By the late 17th century, the wealth accumulated by Saint-Malo's ship-builders, captains and merchants gave rise to a new way of life. The manor houses and estates that dotted the countryside near the city were replaced by country homes that were large but not ostentatious. It became fashionable to spend one's holidays outside of the city, in a comfortable dwelling at the end of a tree-lined drive and surrounded by walls, with gardens that occasionally served to supply the table with food.

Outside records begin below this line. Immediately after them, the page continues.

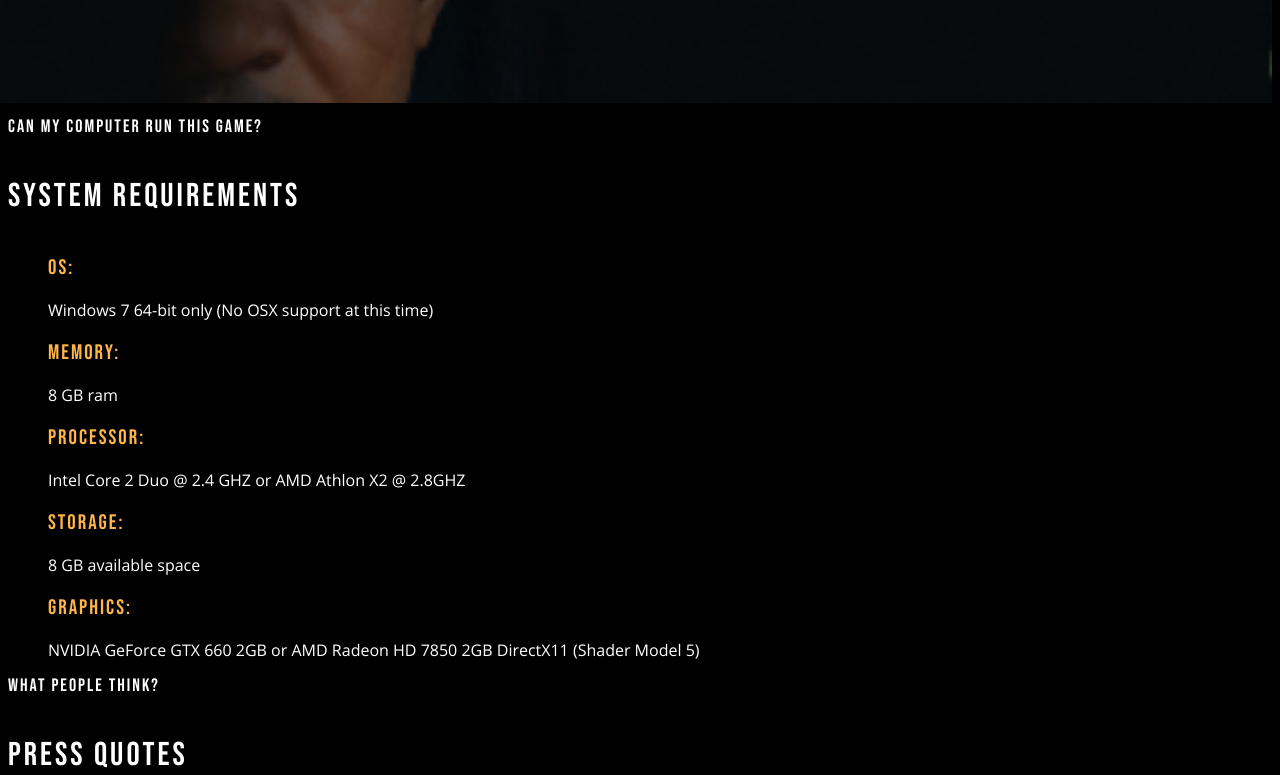
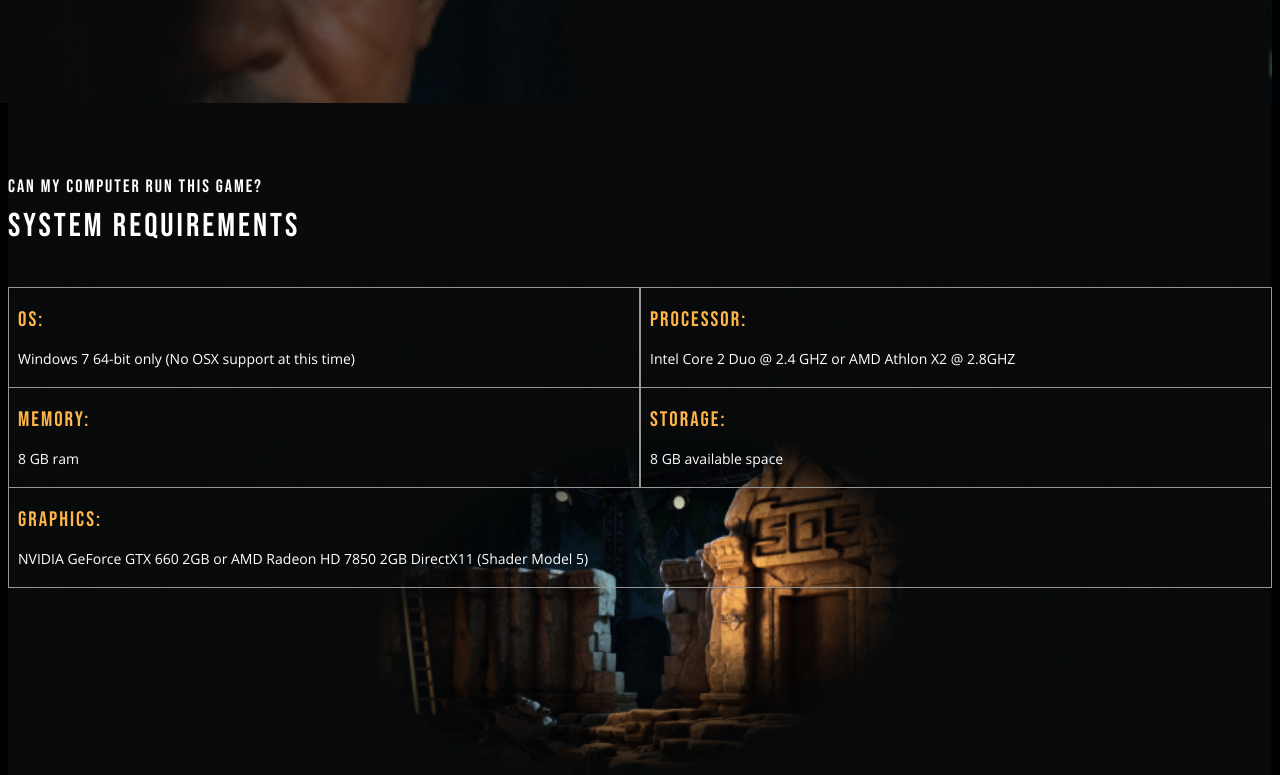
Before and after one commit to tsipoy/Game-landing-page, a website: page webroot/index.html in a window 1280 px wide. Shown: the part 1785-2560 px from the top of the page. Drawn offline with Linux system fonts and the light colour scheme; files whose address does not match are found by name.

Commit message:
Fixed requirements layout and added background

```diff
--- a/scss/_requirements.scss
+++ b/scss/_requirements.scss
@@ -1 +1,41 @@
 @import "variable";
+
+.game_landing__container__requirements {
+    background-image: url('../images/requirements-background.png');
+    background-repeat: no-repeat;
+    background-size: cover;
+    background-position: bottom;
+}
+
+
+.game_landing__container__requirements__header {
+    padding-block-start: 60px;
+}
+
+.game_landing__container__requirements__header__title {
+    margin-block-end: -30px;
+}
+
+.game_landing__container__requirements__list {
+    display: grid;
+    grid-template-columns: repeat(2, 1fr);
+}
+
+.game_landing__container__requirements__list__inner {
+    font-style: normal;
+    font-weight: normal;
+    font-size: 14px;
+    line-height: 16px;
+    color: #FFFFFF;
+    border: 0.504234px solid #979797;
+    padding-inline-start: 9px;
+    padding-block-end: 20px;
+    border-block-end: none;
+    margin: 0;
+}
+
+.game_landing__container__requirements__list__inner:last-of-type {
+    grid-column: 1 / 3;
+    border-block-end: 0.504234px solid #979797;
+    margin-block-end: 250px;
+}
--- a/webroot/index.html
+++ b/webroot/index.html
@@ -69,7 +69,6 @@
         life an death</p>
       <figure class="game_landing__container__gallery__lists">
         <img class="game_landing__container__gallery__lists-5" src="./images/image-5.png" alt>
-        <img class="game_landing__container__gallery__lists-1" src="./images/screenshot-1.png" alt>
         <img class="game_landing__container__gallery__lists-2" src="./images/screenshot-2.png" alt>
         <img class="game_landing__container__gallery__lists-3" src="./images/screenshot-3.png" alt>
       </figure>
@@ -96,8 +95,8 @@
     </article>
     <article class="game_landing__container__requirements">
       <header class="game_landing__container__requirements__header">
-        <h2 class="game_landing__container__requirements__header">Can My Computer Run this game?</h2>
-        <h4 class="game_landing__container__requirements__header">System requirements</h4>
+        <h2 class="game_landing__container__requirements__header__title">Can My Computer Run this game?</h2>
+        <h4 class="game_landing__container__requirements__header__subtitle">System requirements</h4>
       </header>
       <nav class="game_landing__container__requirements__list">
         <ul class="game_landing__container__requirements__list__inner">
@@ -110,16 +109,16 @@
         </ul>
         <ul class="game_landing__container__requirements__list__inner">
           <li class="game_landing__container__requirements__list__inner_heading">
-            <h3>Memory:</h3>
-          </li>
-          <li class="game_landing__container__requirements__list__inner_text">8 GB ram</li>
-        </ul>
-        <ul class="game_landing__container__requirements__list__inner">
-          <li class="game_landing__container__requirements__list__inner_heading">
             <h3>Processor:</h3>
           </li>
           <li class="game_landing__container__requirements__list__inner_text">Intel Core 2 Duo @ 2.4 GHZ or AMD
             Athlon X2 @ 2.8GHZ</li>
+        </ul>
+        <ul class="game_landing__container__requirements__list__inner">
+          <li class="game_landing__container__requirements__list__inner_heading">
+            <h3>Memory:</h3>
+          </li>
+          <li class="game_landing__container__requirements__list__inner_text">8 GB ram</li>
         </ul>
         <ul class="game_landing__container__requirements__list__inner">
           <li class="game_landing__container__requirements__list__inner_heading">
```
Also changed, not shown: webroot/css/index.css, webroot/images/requirements-background.png (added).
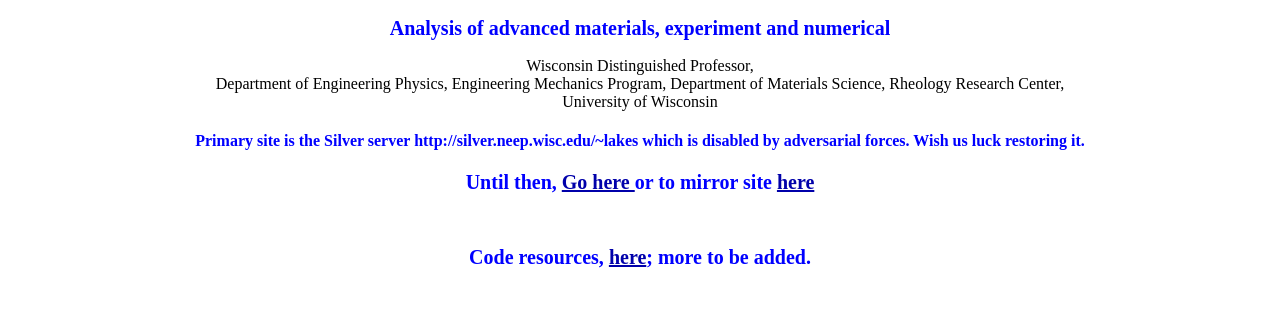
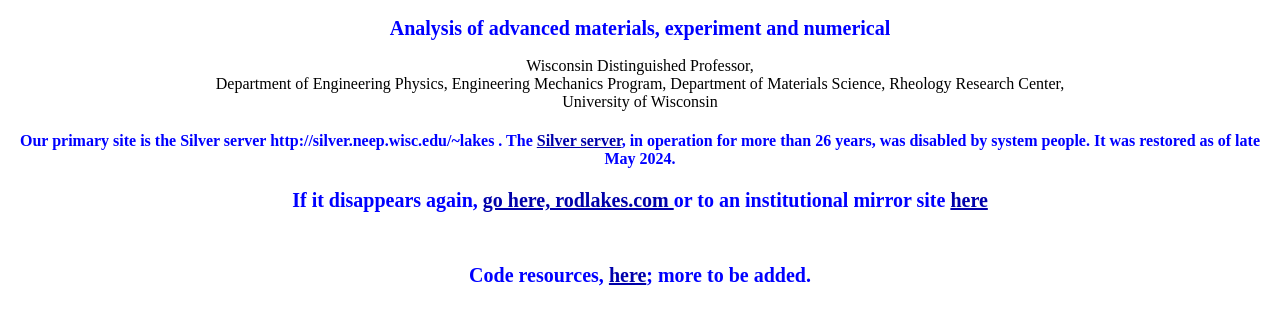
Before and after one commit to LakesRes/index, a plain HTML site: page index.html in a window 1280 px wide. Shown: the part 57-380 px from the top of the page. Drawn offline with Linux system fonts and the light colour scheme.

Commit message:
Add files via upload

```diff
--- a/index.html
+++ b/index.html
@@ -38,11 +38,11 @@
 <br>
 University of Wisconsin
 <br>
-<h4> Primary site is the Silver server http://silver.neep.wisc.edu/~lakes which is disabled by adversarial forces. Wish us luck restoring it.
+<h4> Our primary site is the Silver server http://silver.neep.wisc.edu/~lakes . The <a href="http://silver.neep.wisc.edu/~lakes">Silver server</a>, in operation for more than 26 years, was disabled by system people. It was  restored as of late May 2024.
 </h4>
-<h2> Until then,
-<a href="https://rodlakes.com/"> Go here </a>
-or to mirror site <a href="https://lakeslab.ep.wisc.edu/"> here </a> </h2>
+<h2> If it disappears again,
+<a href="https://rodlakes.com/"> go here, rodlakes.com </a>
+or to an institutional mirror site <a href="https://lakeslab.ep.wisc.edu/"> here </a> </h2>
 </div>
 <br>
 <h2>
```
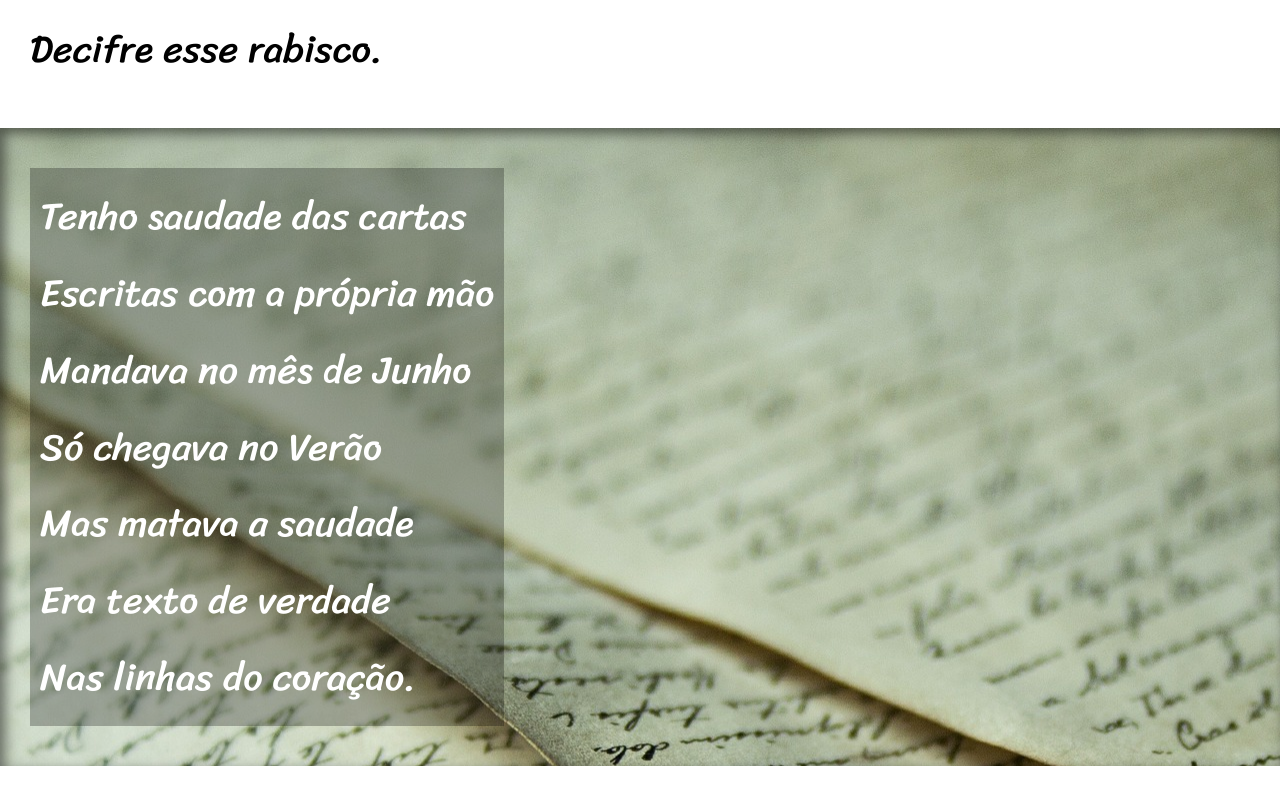
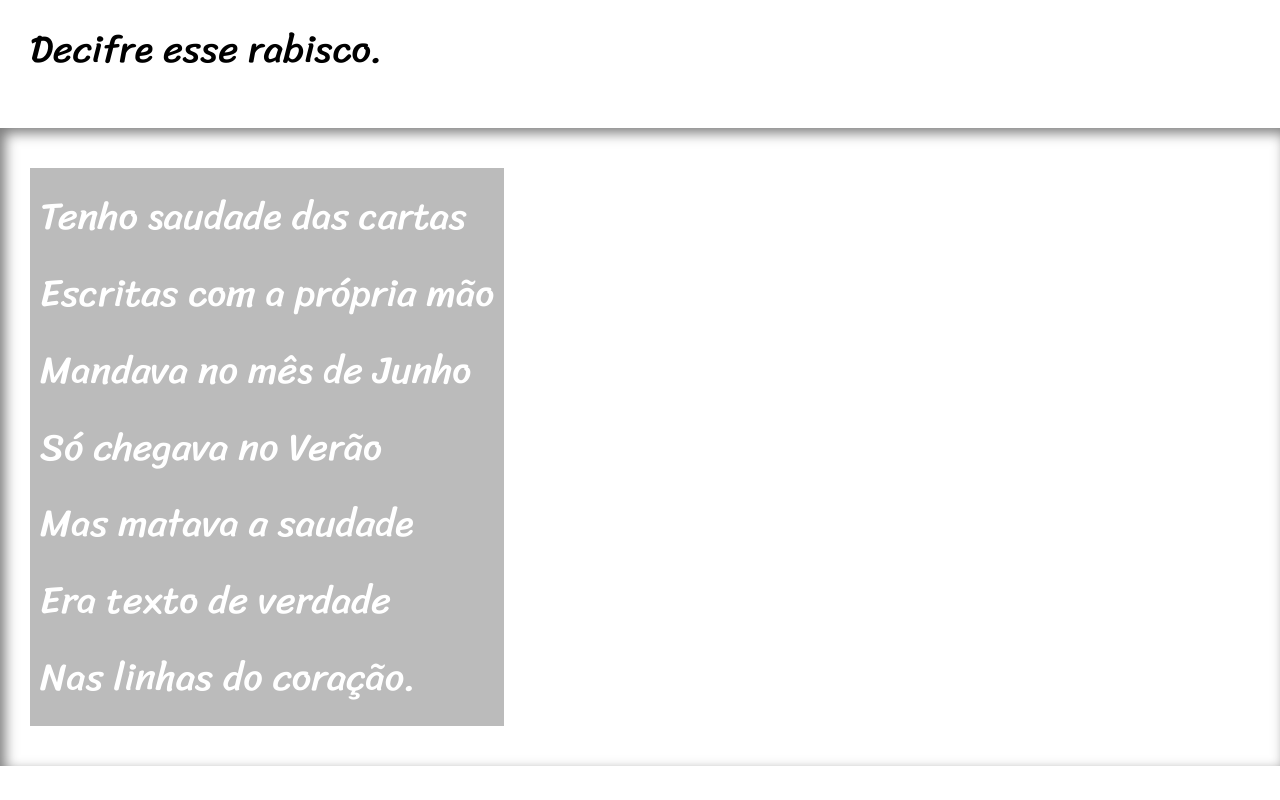
Before and after one commit to JoaquimElyson/exercicio, a plain HTML site: page ex004/cordel.html in a window 1280 px wide. Shown: the part 2620-3420 px from the top of the page. Drawn offline with Linux system fonts and the light colour scheme.

Commit message:
Update cordel.css

```diff
--- a/ex004/css/cordel.css
+++ b/ex004/css/cordel.css
@@ -69,7 +69,7 @@ section {
 }
 
 #fundo2 {
-    background-image: url("../imagens/background002.jpg");
+    background-image: url("../imagens/background002jpg");
 
 }
 
```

These deliberately plain structures were square or rectangular in shape, to which lateral wings were sometimes added. They were built with granite from Chausey and shale rubble faced with lime. They stood in contrast to the public buildings and private townhouses, also made of granite, that were being built at that time inside the walls of Saint-Malo, under the impetus of the royal engineer Jean-Siméon Garangeau, and later Michel Marion. The layout of these houses and the philosophy behind them were sufficiently characteristic of Saint-Malo that they quickly became known as malouinières. Evidence of this term can be found as of the early 18th century.